Structured diff data:
★ ★ ★ ★ ★

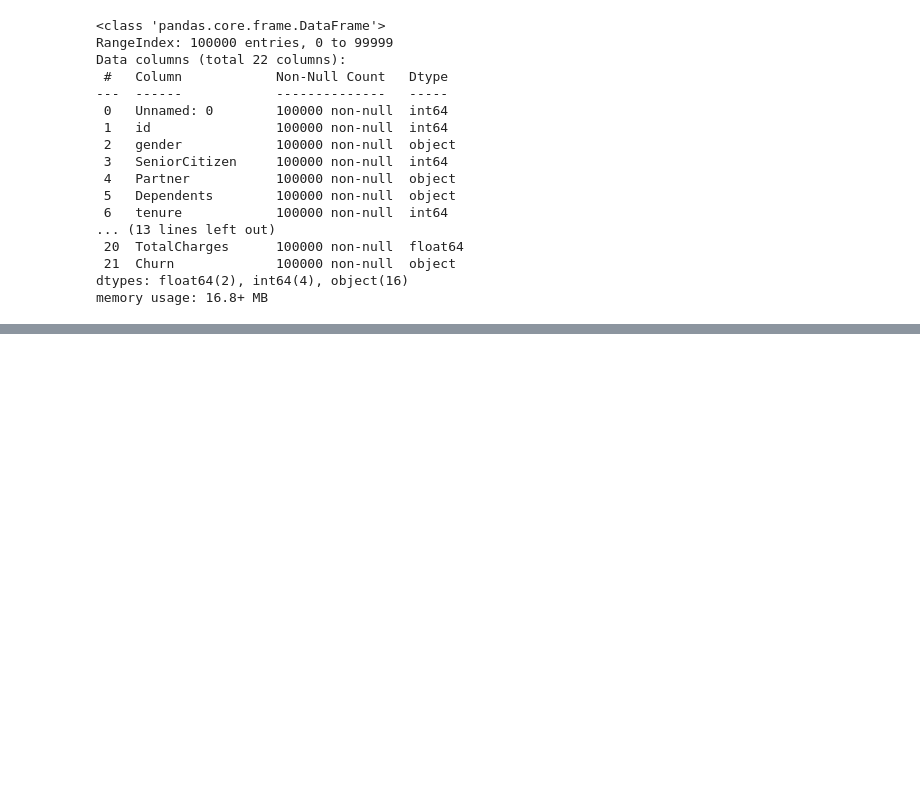
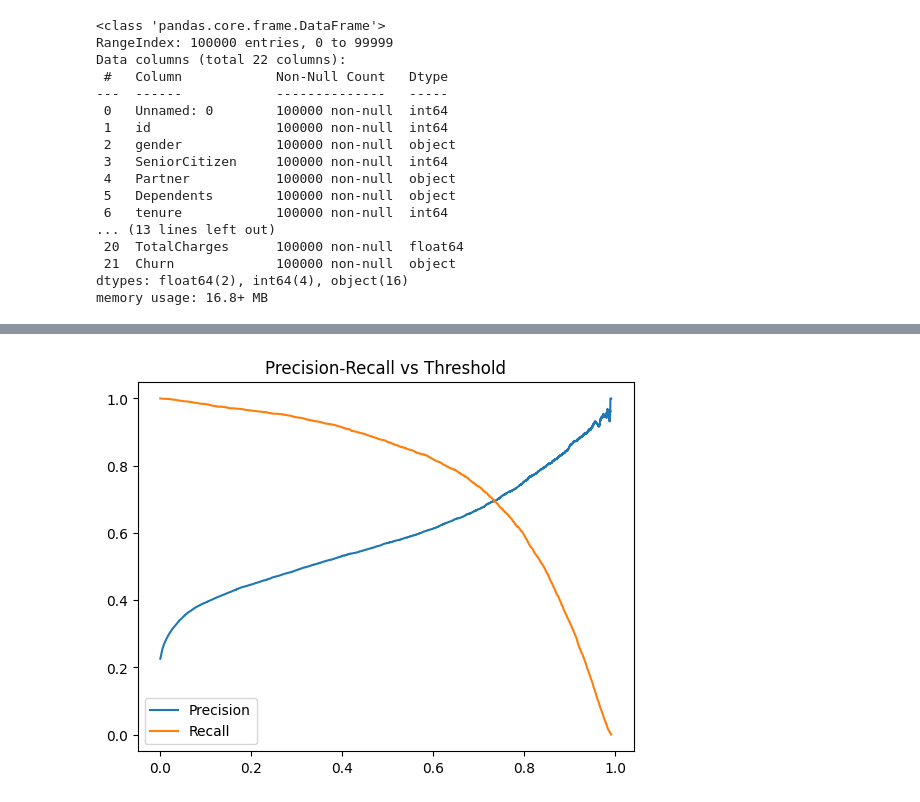
Before and after one commit to Bans1519/networksecurity, a Jupyter notebook: data/eda.ipynb, the cells around one changed output, grey strips where cells are left out. Drawn from its saved outputs; the diff is of its cells as text; code cells hidden in the pictures; blank space fills up the shorter version.

Commit message:
model training completed

```diff
--- a/data/eda.ipynb
+++ b/data/eda.ipynb
@@ -78,0 +201,31 @@ np.int64(0)
+# %%
+param_grid = {
+    "max_depth": [3, 4, 5],
+    "learning_rate": [0.01, 0.03, 0.05],
+    "n_estimators": [300, 500, 700],
+    "subsample": [0.8, 0.9, 1.0],
+    "colsample_bytree": [0.7, 0.9, 1.0],
+    "gamma": [0, 0.2, 0.5],
+    "reg_lambda": [1, 3, 5],
+    "reg_alpha": [0, 1, 2],
+}
+
+xgb = XGBClassifier(
+    scale_pos_weight=ratio,
+    eval_metric="logloss",
+    random_state=42
+)
+
+search = RandomizedSearchCV(
+    estimator=xgb,
+    param_distributions=param_grid,
+    n_iter=30,
+    scoring="f1",
+    cv=3,
+    verbose=2,
+    n_jobs=-1
+)
+
+search.fit(X_train_transformed, y_train)
+best_xgb = search.best_estimator_
+search.best_params_
@@ -78,0 +235,6 @@ np.int64(0)
+# %%
+y_probs = best_xgb.predict_proba(X_test_transformed)[:, 1]
+y_pred = (y_probs >= 0.3).astype(int)
+
+print(classification_report(y_test, y_pred))
+roc_auc_score(y_test, y_probs)
@@ -78,0 +251,10 @@ np.int64(0)
+# %%
+precision, recall, thresholds = precision_recall_curve(y_test, y_probs)
+
+plt.plot(thresholds, precision[:-1], label="Precision")
+plt.plot(thresholds, recall[:-1], label="Recall")
+plt.legend()
+plt.title("Precision-Recall vs Threshold")
+plt.show()
+# %% [output]
+[figure, added]
```
Also changed, not shown: parts of 22 cells of this notebook, 5 other files.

★ ★ ★ ★ ★

▶ _YOUR GOAL_: Lines that hold the word "notebook" are the ones to copy from the entries above.

▶ _SOLUTION TO THIS TASK_:
Before and after one commit to Bans1519/networksecurity, a Jupyter notebook: data/eda.ipynb, the cells around one changed output, grey strips where cells are left out. Drawn from its saved outputs; the diff is of its cells as text; code cells hidden in the pictures; blank space fills up the shorter version.
Also changed, not shown: parts of 22 cells of this notebook, 5 other files.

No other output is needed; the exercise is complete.